'Dreamland' by Sam Quinones
Courtesy of publisher

Every week, The Thread recommends a book that offers a fresh perspective on the news.

I was halfway through Sam Quinones's stunning book, "Dreamland," when President Obama flew to Atlanta to declare his support for more comprehensive addiction treatment.

Drug overdose-related deaths have been rising, and the abuse of opioids is widespread. In 2014, 47,055 people died from overdoses in the U.S. — the highest number on record.

Quinones knows the story well. As he chronicles the explosion of prescription drug abuse, and how it so often leads to heroin abuse, he writes that its victims were "the daughters of preachers, the sons of cops and doctors ... the children of contractors and teachers and business owners and bankers."
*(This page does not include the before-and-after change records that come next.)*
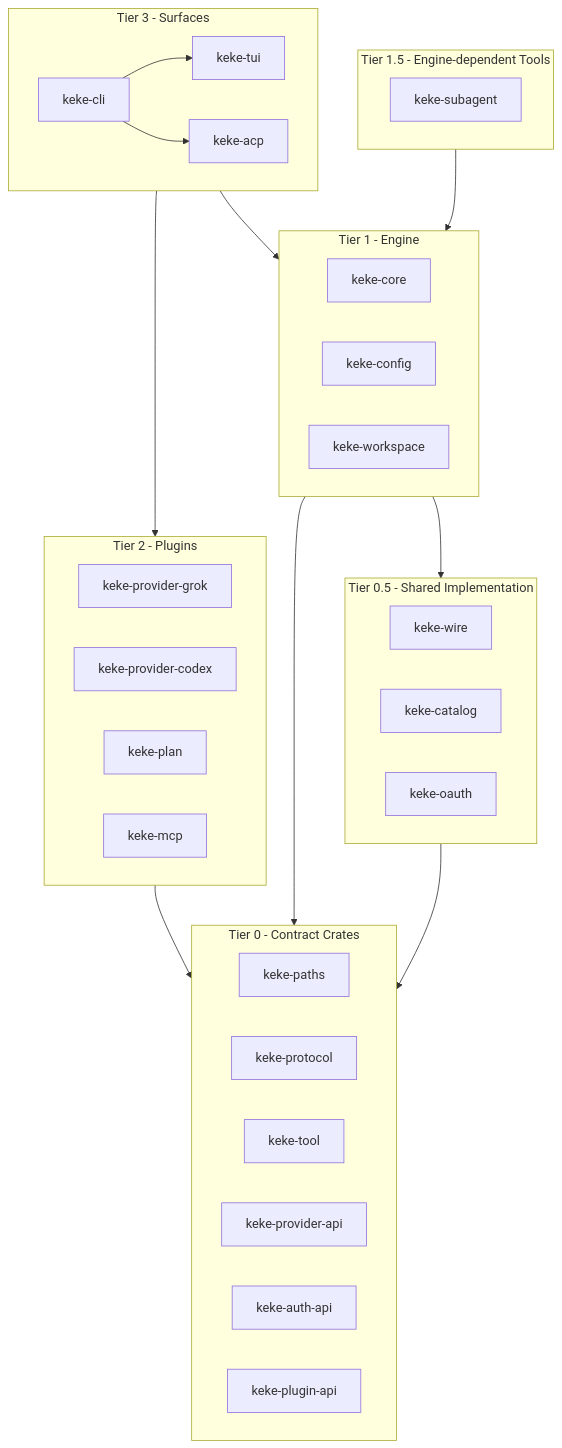
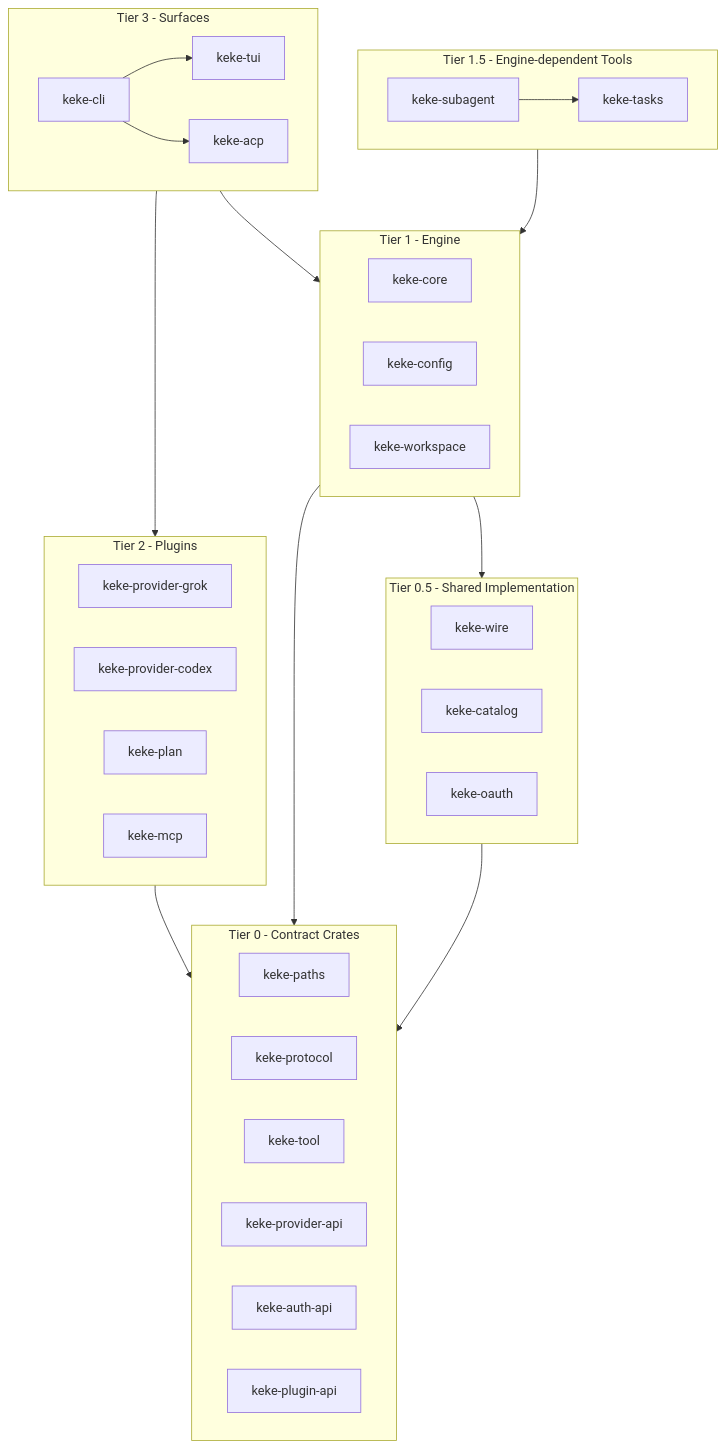
Before and after one commit to milisp/keke-agent: the diagram in docs/architecture.md, drawn with Mermaid. The commit also changed other lines of this file and 26 other files, not shown here.

````diff
--- a/docs/architecture.md
+++ b/docs/architecture.md
@@ -46,47 +46,47 @@
 ```mermaid
 graph TD
     subgraph Tier3["Tier 3 - Surfaces"]
         keke-cli --> keke-tui
         keke-cli --> keke-acp
     end
 
     subgraph Tier2["Tier 2 - Plugins"]
         keke-provider-grok
         keke-provider-codex
         keke-plan
         keke-mcp
     end
 
     subgraph Tier1_5["Tier 1.5 - Engine-dependent Tools"]
-        keke-subagent
+        keke-subagent --> keke-tasks
     end
 
     subgraph Tier1["Tier 1 - Engine"]
         keke-core
         keke-config
         keke-workspace
     end
 
     subgraph Tier0_5["Tier 0.5 - Shared Implementation"]
         keke-wire
         keke-catalog
         keke-oauth
     end
 
     subgraph Tier0["Tier 0 - Contract Crates"]
         keke-paths
         keke-protocol
         keke-tool
         keke-provider-api
         keke-auth-api
         keke-plugin-api
     end
 
     Tier3 --> Tier2
     Tier3 --> Tier1
     Tier2 --> Tier0
     Tier1_5 --> Tier1
     Tier1 --> Tier0_5
     Tier1 --> Tier0
     Tier0_5 --> Tier0
 ```
````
"Dreamland" is extraordinary for its scope and depth. Quinones takes us to a small town in Mexico that sends its sons north to deal heroin, and to cities like Portland, Ore.; Salt Lake City; Columbus, Ohio; and Minneapolis that seem to have an unquenchable thirst for it.

Quinones doesn't let prescription drugs companies or "pill mill" doctors off the hook, either.

I'm looking forward to interviewing Quinones on April 28, and digging further into this pressing issue.

Tell me what you're reading on Twitter @KerriMPR.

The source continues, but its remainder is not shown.